Choice in consoles evolved heavily over the last few generations, though the PS4 and Xbox One raised this bar like never before. Rather than one set of just base systems, players now have the choice between different hard-drive sizes, and device power, depending on what they want in terms of cost and performance.
This concept appears to have been a central idea in the development of the next-gen systems. The PS5 comes with diskless version, and the Series X, while not formally announced, seems to be preparing for a simultaneous release with a lower-powered and cheaper Series S. For players on a budget, or with specific use-cases in mind, these choices represent fantastic alternatives.
For the first time in a console generation, the new systems appear to be built with both high resolutions and faster frame-rates in mind. The kicker for the PS5 and Series X is that, finally, the ultimate choice might be left up to players.
In the current systems, the idea of frame-rate versus resolution was largely left up-to developers, with them more often than not falling on the side of resolution. This made for fantastic screen-shots which helped sell copies, but it made the playing experience slower, less responsive, and generally feel poorer for it.
With the new systems, developers have already come out as stating that a great many titles are being built on the idea of 4K at a lower frame-rate, with the addition of a 1080p option for higher FPS. Two specific examples of this can be seen in the new Ratchet and Clank game, as well as the Spider-Man PS5 title.
Given that lower FPS has been a complaint of consoles for well over a decade now, this is a shift which has been met with enormous player applause. Combined with greater precedents of accessibility options as so well illustrated by Naughty Dog’s The Last of Us 2, and it’s apparent that more care than ever has gone to improving the player experience.
Methods of Delivery
The other side of the hardware and gaming coin is likely to come from the new avenues of gaming acquisition which might result. This is more indicative on Microsoft’s, side, with their heavy recent attention being placed in service-based gaming opportunities. Their Xbox Game Pass is a strong illustration of this, with a subscription-based service which offers hundreds of titles for £7.99 a month. While there is variance here based on the player’s physical location, the general idea could be one with a far more freeform focus.

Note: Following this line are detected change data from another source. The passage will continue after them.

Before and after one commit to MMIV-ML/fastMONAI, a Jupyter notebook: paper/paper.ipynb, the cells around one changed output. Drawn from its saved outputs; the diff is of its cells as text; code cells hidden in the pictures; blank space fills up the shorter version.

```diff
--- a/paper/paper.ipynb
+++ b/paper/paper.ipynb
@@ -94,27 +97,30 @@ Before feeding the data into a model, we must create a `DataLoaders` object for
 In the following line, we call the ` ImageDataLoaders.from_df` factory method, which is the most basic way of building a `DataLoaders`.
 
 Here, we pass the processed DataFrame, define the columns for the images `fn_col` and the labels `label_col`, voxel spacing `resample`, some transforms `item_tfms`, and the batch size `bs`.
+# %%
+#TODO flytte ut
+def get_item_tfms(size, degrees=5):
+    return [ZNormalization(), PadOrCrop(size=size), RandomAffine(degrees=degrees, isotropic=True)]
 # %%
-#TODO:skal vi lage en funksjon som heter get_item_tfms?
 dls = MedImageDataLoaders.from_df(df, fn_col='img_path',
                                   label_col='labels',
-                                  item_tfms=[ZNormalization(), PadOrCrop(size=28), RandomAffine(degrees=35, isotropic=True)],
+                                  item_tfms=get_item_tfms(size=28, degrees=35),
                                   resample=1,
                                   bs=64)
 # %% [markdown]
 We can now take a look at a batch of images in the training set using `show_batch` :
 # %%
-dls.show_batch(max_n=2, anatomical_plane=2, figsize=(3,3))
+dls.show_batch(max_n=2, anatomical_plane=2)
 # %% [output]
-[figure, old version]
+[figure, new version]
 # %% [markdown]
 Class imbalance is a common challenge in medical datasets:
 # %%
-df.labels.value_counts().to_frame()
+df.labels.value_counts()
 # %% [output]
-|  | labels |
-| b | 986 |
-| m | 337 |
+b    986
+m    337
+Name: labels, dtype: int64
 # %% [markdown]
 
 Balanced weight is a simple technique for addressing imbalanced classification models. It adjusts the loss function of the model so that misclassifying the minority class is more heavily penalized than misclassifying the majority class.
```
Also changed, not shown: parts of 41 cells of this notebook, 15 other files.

A broader level of delivery might also be found with better acceptance of browser gaming, which has long been confined by system and region. For example, playing an online casino in India has traditionally been the purview of mobiles and desktops. With better-integrated browsers on next-gen systems, it might be possible for games like Book of Dead, Live Roulette, and a whole range of other titles to find a new and expanded home.
Building a Base
With all of these ideas, success could more likely be a journey than a destination. Exactly how much choice becomes a cornerstone of the next-gen experience will depend on the continued work of the manufacturers over the console’s lifespans. While, at this point, choice seems to be an important focus, this focus could be lost depending on public perception and sales performance. So far, at least, indications are that the new generation of gaming will be the most open and choice-driven yet.